Unlike a lot of sections in the band, the percussion section is often very limited regarding the number of positions available for certain instruments.
Everyone cannot march snare drum; the musical balance with the wind players would be horrible. Your group is likely limited by equipment. If you have three sets of tenor drums or marimbas, then you cannot easily put more students on those instruments. Plus there is a need to round out the entire percussion section to create a cohesive blend and balance, such as having five bass drummers and adding specialty textures and colors through cymbals and other accessories.
Getting the Right Mix
As you go through your program’s audition/placement process, your instructors are looking to find the right mix of putting members where they want to go and where they will most succeed as well as deciding what is best for the overall ensemble.
One of the hardest decisions as a percussion instructor is determining placements that are best for the group and getting the buy-in and acceptance from the students.
Many young percussionists have never gone through an arduous audition process or may be used to being a standout performer in middle school or previous ensembles.
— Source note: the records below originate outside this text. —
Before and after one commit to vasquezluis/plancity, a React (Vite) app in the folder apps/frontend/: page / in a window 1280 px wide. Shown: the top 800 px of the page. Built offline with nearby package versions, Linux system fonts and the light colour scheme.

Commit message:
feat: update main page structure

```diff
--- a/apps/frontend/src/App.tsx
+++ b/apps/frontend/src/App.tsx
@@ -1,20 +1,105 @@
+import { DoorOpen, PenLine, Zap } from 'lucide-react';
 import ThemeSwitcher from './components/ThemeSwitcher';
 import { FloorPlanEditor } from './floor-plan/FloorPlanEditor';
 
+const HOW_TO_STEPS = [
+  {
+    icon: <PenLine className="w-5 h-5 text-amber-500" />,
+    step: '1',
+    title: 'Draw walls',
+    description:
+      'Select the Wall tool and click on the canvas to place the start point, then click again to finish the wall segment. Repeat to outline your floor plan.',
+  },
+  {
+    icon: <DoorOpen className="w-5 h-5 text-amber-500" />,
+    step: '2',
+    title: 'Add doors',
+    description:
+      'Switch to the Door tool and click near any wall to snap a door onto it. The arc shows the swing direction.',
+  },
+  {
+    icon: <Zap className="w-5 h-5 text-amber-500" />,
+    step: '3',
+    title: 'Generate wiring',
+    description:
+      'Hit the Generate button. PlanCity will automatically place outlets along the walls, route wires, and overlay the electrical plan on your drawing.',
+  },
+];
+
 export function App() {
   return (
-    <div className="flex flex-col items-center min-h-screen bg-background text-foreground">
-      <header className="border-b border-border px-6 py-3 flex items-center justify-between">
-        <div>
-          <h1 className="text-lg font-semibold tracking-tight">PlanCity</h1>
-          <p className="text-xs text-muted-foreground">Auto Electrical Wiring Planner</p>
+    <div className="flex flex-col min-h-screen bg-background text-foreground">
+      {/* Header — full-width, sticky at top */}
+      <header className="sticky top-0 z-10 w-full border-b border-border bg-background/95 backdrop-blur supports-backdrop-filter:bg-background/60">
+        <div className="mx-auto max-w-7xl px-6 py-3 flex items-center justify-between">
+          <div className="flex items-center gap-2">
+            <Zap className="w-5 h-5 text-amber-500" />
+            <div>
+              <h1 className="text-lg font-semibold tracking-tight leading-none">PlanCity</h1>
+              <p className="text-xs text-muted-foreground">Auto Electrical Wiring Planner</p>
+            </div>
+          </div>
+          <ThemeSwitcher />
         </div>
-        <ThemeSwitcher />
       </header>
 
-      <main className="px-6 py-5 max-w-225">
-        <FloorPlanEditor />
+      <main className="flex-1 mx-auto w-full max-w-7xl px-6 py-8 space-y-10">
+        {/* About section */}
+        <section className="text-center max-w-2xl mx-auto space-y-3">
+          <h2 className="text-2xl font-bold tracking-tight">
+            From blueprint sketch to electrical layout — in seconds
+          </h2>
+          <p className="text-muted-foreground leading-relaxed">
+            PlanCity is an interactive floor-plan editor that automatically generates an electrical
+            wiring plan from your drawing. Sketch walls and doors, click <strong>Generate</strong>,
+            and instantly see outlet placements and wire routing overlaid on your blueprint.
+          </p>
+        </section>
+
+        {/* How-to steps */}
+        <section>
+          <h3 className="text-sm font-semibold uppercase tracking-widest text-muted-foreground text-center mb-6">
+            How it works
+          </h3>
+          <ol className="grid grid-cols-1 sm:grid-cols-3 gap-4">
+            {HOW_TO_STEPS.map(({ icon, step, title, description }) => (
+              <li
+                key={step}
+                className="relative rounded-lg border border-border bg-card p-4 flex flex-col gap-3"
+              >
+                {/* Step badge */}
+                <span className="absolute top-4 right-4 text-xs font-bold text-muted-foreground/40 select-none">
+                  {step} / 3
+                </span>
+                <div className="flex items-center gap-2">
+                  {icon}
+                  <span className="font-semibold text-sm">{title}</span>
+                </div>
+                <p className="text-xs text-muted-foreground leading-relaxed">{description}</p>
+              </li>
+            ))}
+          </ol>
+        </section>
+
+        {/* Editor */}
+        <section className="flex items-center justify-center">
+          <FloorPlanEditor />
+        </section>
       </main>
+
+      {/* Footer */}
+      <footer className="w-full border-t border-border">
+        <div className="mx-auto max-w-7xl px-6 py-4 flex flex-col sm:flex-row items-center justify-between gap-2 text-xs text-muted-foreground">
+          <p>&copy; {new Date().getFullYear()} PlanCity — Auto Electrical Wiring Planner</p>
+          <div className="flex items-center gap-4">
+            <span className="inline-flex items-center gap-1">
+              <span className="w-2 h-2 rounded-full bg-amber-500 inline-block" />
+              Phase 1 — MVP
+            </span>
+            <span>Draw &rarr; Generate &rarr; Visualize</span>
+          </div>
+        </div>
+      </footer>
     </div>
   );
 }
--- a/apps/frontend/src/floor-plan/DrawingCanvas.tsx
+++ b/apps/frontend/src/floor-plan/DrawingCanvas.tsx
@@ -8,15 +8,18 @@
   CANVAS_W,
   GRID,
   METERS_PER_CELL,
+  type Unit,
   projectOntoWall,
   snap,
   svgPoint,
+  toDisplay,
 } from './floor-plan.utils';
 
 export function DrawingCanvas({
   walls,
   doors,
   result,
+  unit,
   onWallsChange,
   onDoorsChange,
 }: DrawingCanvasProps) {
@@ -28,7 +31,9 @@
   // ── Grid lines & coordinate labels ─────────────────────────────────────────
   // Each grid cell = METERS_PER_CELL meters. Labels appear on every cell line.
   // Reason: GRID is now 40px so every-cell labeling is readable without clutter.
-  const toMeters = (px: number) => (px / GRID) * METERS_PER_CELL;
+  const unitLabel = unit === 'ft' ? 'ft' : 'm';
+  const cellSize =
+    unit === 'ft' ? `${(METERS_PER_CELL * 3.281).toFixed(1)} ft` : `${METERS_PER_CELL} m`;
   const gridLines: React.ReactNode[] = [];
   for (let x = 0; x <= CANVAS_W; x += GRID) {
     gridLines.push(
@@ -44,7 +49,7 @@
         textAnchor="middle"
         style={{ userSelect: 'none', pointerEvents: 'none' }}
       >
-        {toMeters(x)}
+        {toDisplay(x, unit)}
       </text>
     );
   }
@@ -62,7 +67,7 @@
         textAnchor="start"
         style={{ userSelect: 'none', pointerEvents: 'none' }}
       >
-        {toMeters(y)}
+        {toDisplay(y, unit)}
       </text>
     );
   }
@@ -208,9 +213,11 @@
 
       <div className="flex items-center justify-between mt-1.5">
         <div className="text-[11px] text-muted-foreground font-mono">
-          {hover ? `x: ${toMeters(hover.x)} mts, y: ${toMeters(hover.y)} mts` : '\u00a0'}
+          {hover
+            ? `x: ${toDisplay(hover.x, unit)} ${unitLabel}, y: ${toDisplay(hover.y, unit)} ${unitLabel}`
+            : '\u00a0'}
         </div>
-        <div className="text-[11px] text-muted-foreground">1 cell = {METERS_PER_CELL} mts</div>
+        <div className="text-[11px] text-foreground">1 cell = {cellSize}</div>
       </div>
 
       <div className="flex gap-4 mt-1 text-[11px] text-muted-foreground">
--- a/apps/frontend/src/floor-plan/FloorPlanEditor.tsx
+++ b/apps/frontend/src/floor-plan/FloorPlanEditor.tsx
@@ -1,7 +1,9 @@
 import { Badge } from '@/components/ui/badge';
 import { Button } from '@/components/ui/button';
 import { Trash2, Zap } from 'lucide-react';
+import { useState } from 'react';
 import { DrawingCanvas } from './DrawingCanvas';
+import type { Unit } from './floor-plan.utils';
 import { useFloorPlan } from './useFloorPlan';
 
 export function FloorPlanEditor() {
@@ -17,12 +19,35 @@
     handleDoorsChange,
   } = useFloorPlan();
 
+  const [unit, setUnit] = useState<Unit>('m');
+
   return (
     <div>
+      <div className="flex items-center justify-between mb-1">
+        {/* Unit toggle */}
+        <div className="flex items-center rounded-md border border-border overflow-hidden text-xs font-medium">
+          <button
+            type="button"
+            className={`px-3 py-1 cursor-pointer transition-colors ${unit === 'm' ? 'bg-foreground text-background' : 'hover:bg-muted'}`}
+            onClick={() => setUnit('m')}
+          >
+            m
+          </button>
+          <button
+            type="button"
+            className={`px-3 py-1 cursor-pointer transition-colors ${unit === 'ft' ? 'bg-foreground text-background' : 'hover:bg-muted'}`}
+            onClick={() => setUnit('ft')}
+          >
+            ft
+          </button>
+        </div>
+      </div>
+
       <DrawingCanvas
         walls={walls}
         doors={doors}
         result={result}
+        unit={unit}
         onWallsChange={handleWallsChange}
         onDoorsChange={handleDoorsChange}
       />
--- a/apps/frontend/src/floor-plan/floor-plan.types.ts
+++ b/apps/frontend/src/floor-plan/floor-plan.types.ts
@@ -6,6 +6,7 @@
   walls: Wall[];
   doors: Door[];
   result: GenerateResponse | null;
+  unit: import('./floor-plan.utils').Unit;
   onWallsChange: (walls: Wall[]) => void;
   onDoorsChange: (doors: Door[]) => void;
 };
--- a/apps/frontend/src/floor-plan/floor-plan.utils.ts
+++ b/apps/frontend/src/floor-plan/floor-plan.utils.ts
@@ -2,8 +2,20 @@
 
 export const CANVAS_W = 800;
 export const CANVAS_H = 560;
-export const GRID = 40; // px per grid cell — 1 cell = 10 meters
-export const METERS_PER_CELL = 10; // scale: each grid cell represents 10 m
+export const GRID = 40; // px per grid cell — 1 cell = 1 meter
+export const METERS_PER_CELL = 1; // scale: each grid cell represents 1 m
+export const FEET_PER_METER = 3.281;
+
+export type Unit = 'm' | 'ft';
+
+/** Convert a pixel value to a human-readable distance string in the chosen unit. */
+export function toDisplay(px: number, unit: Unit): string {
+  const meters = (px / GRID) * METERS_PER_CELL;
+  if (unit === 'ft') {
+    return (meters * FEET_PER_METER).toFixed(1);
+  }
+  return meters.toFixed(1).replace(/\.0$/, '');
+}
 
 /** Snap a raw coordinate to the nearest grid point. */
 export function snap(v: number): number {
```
Leading into the start of each season, everyone must readjust to be being part of the team.
Maximizing Your Role
If you absorb all the information given to you by your staff during your audition, accept the decisions made, and then work hard to max out your role, you will put your group on the road to success. You will set a great example for other students and definitely endear yourself to your staff.
Even if you do not march with your first choice of instrument, it is what is best for the drumline. The biggest lessons are not mastering left-hand paradiddles but how to work together as a percussion ensemble to achieve your goals.